▶ **Task description**: Only a number is wanted here. Tally the lines of the data that contain "false".

────────────────

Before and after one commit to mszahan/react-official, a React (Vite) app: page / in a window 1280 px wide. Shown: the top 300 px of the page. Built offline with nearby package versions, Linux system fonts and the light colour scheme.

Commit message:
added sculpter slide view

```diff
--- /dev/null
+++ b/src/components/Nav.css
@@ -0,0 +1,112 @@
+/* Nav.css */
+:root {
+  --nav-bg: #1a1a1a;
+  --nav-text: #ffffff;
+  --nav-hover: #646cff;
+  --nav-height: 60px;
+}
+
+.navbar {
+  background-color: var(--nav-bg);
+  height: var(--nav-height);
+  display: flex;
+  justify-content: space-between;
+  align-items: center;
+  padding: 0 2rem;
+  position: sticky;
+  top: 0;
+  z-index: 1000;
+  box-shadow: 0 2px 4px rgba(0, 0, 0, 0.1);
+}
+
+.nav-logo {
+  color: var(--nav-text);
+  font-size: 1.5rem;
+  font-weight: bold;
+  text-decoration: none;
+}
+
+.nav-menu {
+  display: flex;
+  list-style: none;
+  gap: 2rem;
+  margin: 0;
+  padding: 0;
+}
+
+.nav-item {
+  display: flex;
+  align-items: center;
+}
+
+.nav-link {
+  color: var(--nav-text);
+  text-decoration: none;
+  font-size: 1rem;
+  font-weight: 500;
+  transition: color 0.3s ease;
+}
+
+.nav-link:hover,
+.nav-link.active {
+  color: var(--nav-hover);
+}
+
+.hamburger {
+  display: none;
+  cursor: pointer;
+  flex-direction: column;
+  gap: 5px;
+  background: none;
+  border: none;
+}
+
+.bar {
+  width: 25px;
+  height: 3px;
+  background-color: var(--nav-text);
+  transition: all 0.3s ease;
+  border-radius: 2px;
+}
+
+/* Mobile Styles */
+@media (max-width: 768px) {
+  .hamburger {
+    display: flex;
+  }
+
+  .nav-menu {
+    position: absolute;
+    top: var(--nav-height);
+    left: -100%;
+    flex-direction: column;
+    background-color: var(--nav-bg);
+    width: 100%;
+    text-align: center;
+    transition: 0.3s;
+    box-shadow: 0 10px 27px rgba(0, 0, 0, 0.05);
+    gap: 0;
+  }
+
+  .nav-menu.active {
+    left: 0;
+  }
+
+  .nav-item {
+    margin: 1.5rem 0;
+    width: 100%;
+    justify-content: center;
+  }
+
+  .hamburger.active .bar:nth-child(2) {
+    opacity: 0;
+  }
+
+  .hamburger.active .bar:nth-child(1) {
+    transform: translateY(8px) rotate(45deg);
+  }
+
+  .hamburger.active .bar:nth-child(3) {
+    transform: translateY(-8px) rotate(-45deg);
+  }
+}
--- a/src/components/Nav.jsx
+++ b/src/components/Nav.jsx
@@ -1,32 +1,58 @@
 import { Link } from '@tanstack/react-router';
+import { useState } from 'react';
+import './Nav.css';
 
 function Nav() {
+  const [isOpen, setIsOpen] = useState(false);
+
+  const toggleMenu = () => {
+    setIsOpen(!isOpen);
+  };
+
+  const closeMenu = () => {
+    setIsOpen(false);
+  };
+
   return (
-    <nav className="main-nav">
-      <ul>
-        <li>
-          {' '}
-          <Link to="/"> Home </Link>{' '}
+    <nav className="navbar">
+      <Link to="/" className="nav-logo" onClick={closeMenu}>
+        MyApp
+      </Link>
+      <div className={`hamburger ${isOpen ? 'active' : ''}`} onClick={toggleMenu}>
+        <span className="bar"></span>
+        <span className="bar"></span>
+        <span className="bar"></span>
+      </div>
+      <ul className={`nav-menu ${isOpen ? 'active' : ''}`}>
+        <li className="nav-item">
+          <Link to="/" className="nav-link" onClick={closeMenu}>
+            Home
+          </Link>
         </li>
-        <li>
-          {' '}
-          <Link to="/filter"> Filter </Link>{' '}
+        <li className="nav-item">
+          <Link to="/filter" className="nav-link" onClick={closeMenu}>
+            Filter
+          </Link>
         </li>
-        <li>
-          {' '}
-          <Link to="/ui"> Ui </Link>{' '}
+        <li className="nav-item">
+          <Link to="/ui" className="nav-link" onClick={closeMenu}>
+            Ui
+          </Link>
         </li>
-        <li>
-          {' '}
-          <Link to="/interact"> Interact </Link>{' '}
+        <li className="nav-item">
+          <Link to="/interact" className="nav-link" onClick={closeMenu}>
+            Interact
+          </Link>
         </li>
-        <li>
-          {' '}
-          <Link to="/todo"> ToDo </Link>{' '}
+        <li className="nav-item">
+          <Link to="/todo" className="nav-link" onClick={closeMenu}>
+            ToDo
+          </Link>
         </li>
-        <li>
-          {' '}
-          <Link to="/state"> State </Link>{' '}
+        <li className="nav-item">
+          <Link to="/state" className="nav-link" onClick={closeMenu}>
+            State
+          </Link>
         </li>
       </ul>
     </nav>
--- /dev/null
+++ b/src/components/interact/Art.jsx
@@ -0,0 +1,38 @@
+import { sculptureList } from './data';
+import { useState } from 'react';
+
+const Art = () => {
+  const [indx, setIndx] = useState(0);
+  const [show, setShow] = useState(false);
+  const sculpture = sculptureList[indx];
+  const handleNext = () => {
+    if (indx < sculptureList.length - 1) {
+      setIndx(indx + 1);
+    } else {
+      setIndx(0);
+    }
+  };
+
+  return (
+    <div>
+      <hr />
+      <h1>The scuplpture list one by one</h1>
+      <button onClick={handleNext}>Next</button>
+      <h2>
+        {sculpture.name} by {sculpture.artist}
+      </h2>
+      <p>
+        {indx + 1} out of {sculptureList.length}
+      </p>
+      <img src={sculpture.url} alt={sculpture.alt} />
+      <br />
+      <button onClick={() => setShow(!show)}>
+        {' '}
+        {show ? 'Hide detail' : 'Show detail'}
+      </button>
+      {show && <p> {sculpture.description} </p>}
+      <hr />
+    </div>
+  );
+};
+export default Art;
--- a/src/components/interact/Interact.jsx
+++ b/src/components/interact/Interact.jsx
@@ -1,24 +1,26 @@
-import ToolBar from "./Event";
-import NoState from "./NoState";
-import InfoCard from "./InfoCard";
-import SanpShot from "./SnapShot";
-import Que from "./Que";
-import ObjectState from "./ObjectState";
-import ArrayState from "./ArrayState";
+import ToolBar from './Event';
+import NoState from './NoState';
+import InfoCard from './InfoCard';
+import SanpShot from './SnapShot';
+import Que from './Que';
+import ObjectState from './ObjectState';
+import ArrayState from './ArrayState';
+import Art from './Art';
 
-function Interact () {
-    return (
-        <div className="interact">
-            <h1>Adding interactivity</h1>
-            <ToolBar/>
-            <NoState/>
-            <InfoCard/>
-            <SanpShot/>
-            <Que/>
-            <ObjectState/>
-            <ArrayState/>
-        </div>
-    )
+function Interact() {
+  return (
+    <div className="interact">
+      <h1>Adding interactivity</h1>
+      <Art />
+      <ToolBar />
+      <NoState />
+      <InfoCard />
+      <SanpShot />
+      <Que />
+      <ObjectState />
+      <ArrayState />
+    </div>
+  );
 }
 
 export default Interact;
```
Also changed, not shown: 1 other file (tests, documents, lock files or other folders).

────────────────

▶ **Your solution**: 3